(Santa Barbara, Calif.) –– Scientists at UC Santa Barbara have made a major discovery in how the brain encodes memories. The finding, published in the December 24 issue of the journal could eventually lead to the development of new drugs to aid memory. The team of scientists is the first to uncover a central process in encoding memories that occurs at the level of the synapse, where neurons connect with each other. "When we learn new things, when we store memories, there are a number of things that have to happen," said senior author Kenneth S. Kosik, co-director and Harriman Chair in Neuroscience Research, at UCSB's Neuroscience Research Institute.
When I’m stressed, I listen to a 20-minute mindfulness meditation tape. It always helps me feel calmer and more relaxed. Many meditative practices can do this. But mindfulness meditation is getting a lot of attention because it seems to help with so many physical and psychological problems—like high blood pressure, chronic pain, psoriasis, sleep trouble, anxiety, and depression.

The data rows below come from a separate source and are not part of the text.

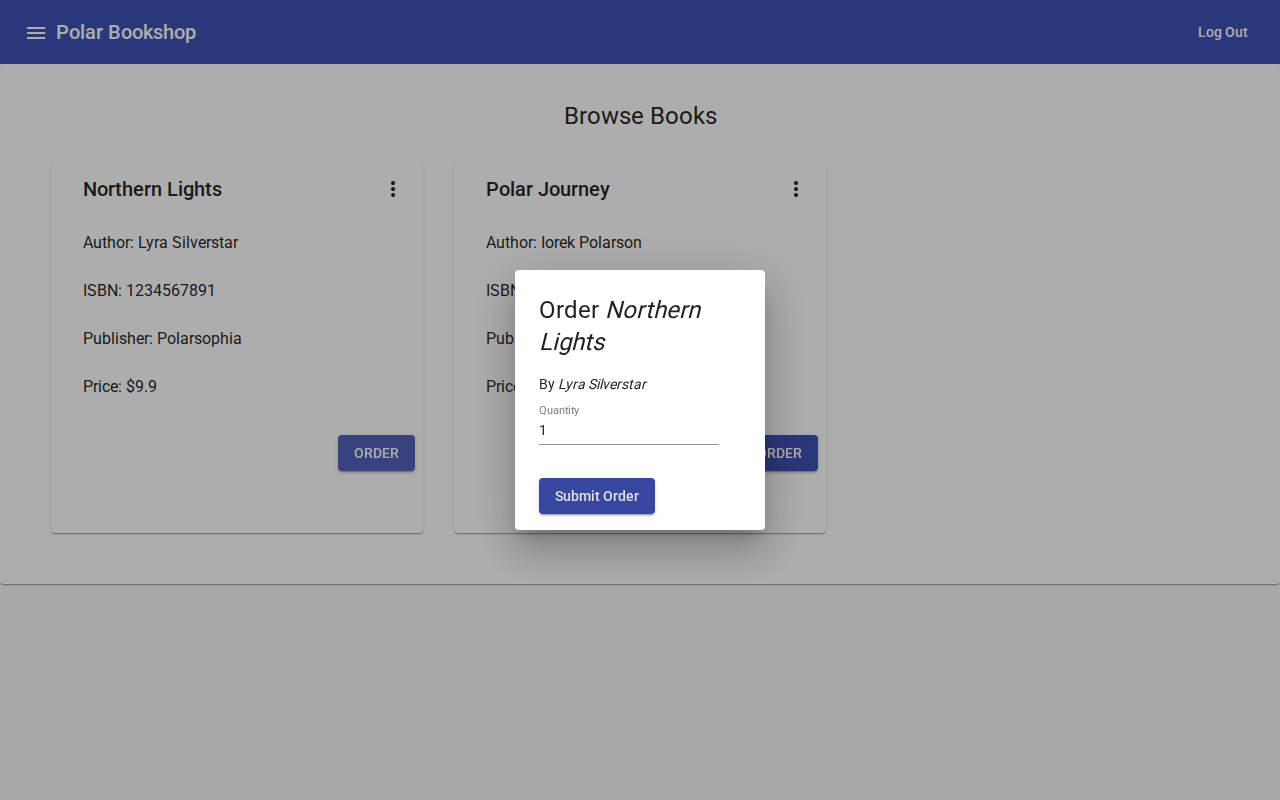
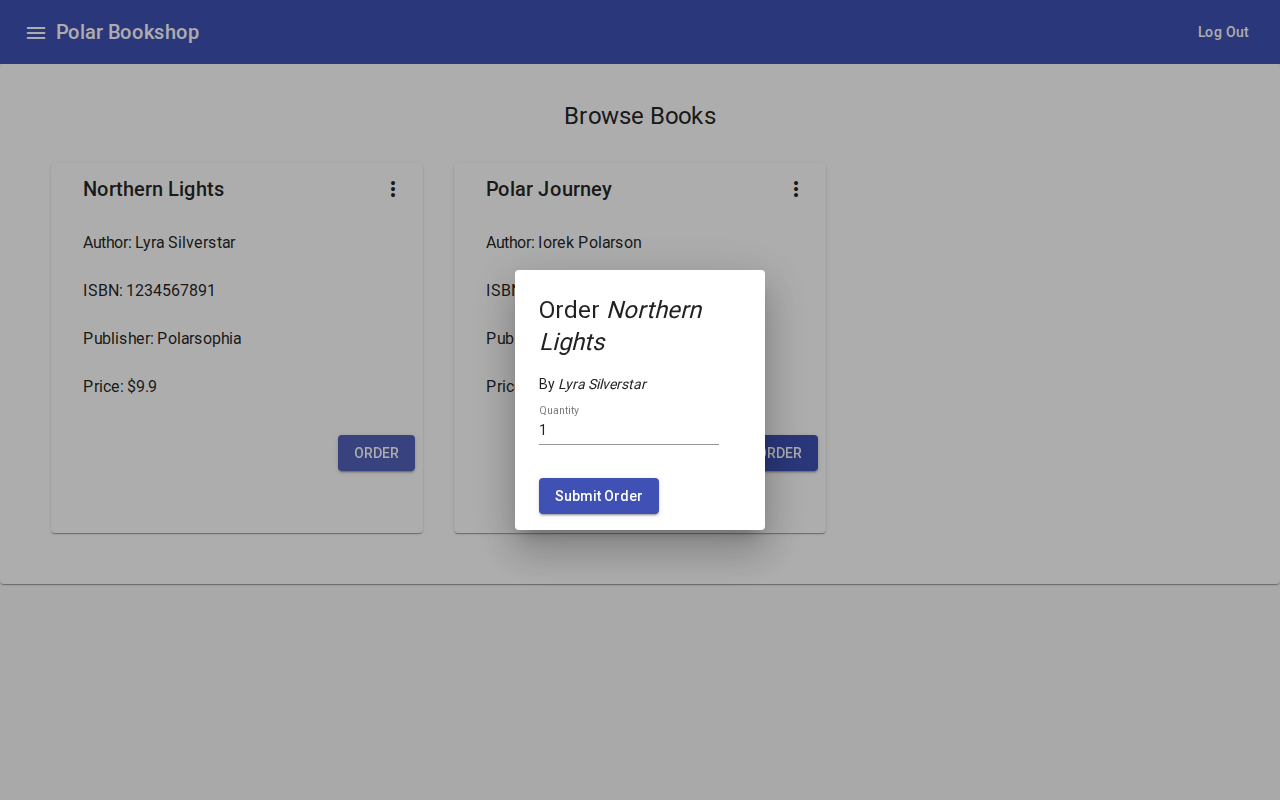
test: Take the look's baseline with Google Fonts, as users see it
The other tests block Google Fonts, so the icons showed their ligature names. The visual run
lets them load, and the baseline is taken again from the build with Google Fonts. v1.3.0's
note and the plan say the self-hosted fonts are deferred until edge-service serves /media/**.

diff --git a/e2e/tests/screens.spec.ts b/e2e/tests/screens.spec.ts
@@ -2,7 +2,7 @@ import AxeBuilder from '@axe-core/playwright';
 import { mkdirSync, writeFileSync } from 'node:fs';
 import { join } from 'node:path';
 import type { Page } from '@playwright/test';
-import { test, expect, CUSTOMER, EMPLOYEE, NORTHERN_LIGHTS, type Order, cards, openMenu } from './polar';
+import { test, expect, CUSTOMER, EMPLOYEE, FONTS, NORTHERN_LIGHTS, type Order, cards, openMenu } from './polar';
 
 // Not tests: a record of how the main pages look, and what axe-core finds on them, to compare
 // before and after a change to the look, such as Angular Material's. Run only with
@@ -11,6 +11,11 @@ import { test, expect, CUSTOMER, EMPLOYEE, NORTHERN_LIGHTS, type Order, cards, o
 const dir = process.env.UI_TEST_VISUAL ?? '';
 
 test.use({ viewport: { width: 1280, height: 800 } });
+
+// The other tests block Google Fonts; the screenshots show the fonts and icons users see.
+test.beforeEach(async ({ page }) => {
+  await page.unroute(FONTS);
+});
 
 async function record(page: Page, name: string) {
   await page.evaluate(() => document.fonts.ready);

diff --git a/e2e/tests/polar.ts b/e2e/tests/polar.ts
@@ -130,7 +130,7 @@ type Problems = { allow(...patterns: RegExp[]): void };
 
 // Google Fonts: index.html links its stylesheets. The tests block them, so that they don't
 // depend on Google; the icons then show their ligature names, and the text a fallback font.
-const FONTS = /^https:\/\/fonts\.(googleapis|gstatic)\.com\//;
+export const FONTS = /^https:\/\/fonts\.(googleapis|gstatic)\.com\//;
 
 export const test = base.extend<{ problems: Problems; api: Api }>({
   // Every test fails on a browser problem it doesn't expect: a response of 400 or more, a failed

diff --git a/plan/angular-update.md b/plan/angular-update.md
@@ -128,7 +128,10 @@ Facts checked on 2026-10-29 against angular.dev/reference/releases and /versions
    - requests carry `X-Requested-With: XMLHttpRequest`;
    - the logout form posts `_csrf` with the cookie's value;
    - a 401 on anything but `/user` goes to `/oauth2/authorization/keycloak`.
-4. **Fonts and icons hosted by the app:**
+4. **Fonts and icons hosted by the app — deferred** (2026-10-29). Tried, and reverted before v1.3.0: through edge-service the font files got 401, since its `SecurityConfig` permits, and its `spa-route` forwards, only `/`, `/*.css`, `/*.js` and `/favicon.ico`. The fork's own tests serve `dist/public` directly, so only the main repository's browser tests found it.
+   - **Comes back** once edge-service lets `/media/**` through (asked of the main repository's session), with the font files under `media/`: `resourcesOutputPath: "media"` on the `browser` builder, which is where the `application` builder puts them by default.
+   - The visual run (step 5) loads Google Fonts meanwhile, so the screenshots show what users see.
+   - **What was tried:
    - `@fontsource/roboto` (5.3.x, OFL-1.1; weights 300/400/500) and `material-icons` (1.13.x, Apache-2.0) go into the `styles` of `angular.json` (build and test);
    - the Google Fonts `<link>`s leave `index.html`.
    - Why:

diff --git a/README.md b/README.md
@@ -28,9 +28,9 @@ Differences from the original:
 The update to Angular 22 and Node.js 24 is planned in
 [`plan/angular-update.md`](plan/angular-update.md).
 
-- **v1.3.0** (Angular 13): the fonts and icons come from the SPA, not from Google Fonts. The
-  page is titled "Polar Bookshop". The look is otherwise unchanged
-  ([`plan/screens/v13`](plan/screens/v13)).
+- **v1.3.0** (Angular 13): the page is titled "Polar Bookshop"; the look is unchanged
+  ([`plan/screens/v13`](plan/screens/v13)). The build has the node-gradle plugin 7.1.0, and
+  the e2e tests pin the CSRF token and headers the SPA sends.
 - **v1.2.1** and earlier: see git history.
 
 ## Instructions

Are you a "morning person" or a "night owl?" Scientists at the University of Alberta have found that there are significant differences in the way our brains function depending on whether we're early risers or night owls. Neuroscientists in the Faculty of Physical Education and Recreation looked at two groups of people: those who wake up early and feel most productive in the morning, and those who were identified as evening people, those who typically felt livelier at night. Study participants were initially grouped after completing a standardized questionnaire about their habits.
Dolphins have been declared the world’s second most intelligent creatures after humans, with scientists suggesting they are so bright that they should be treated as “non-human persons”. Studies into dolphin behaviour have highlighted how similar their communications are to those of humans and that they are brighter than chimpanzees. These have been backed up by anatomical research showing that dolphin brains have many key features associated with high intelligence. The researchers argue that their work shows it is morally unacceptable to keep such intelligent animals in amusement parks or to kill them for food or by accident when fishing. Some 300,000 whales, dolphins and porpoises die in this way each year. Dolphins have long been recognised as among the most intelligent of animals but many researchers had placed them below chimps, which some studies have found can reach the intelligence levels of three-year-old children.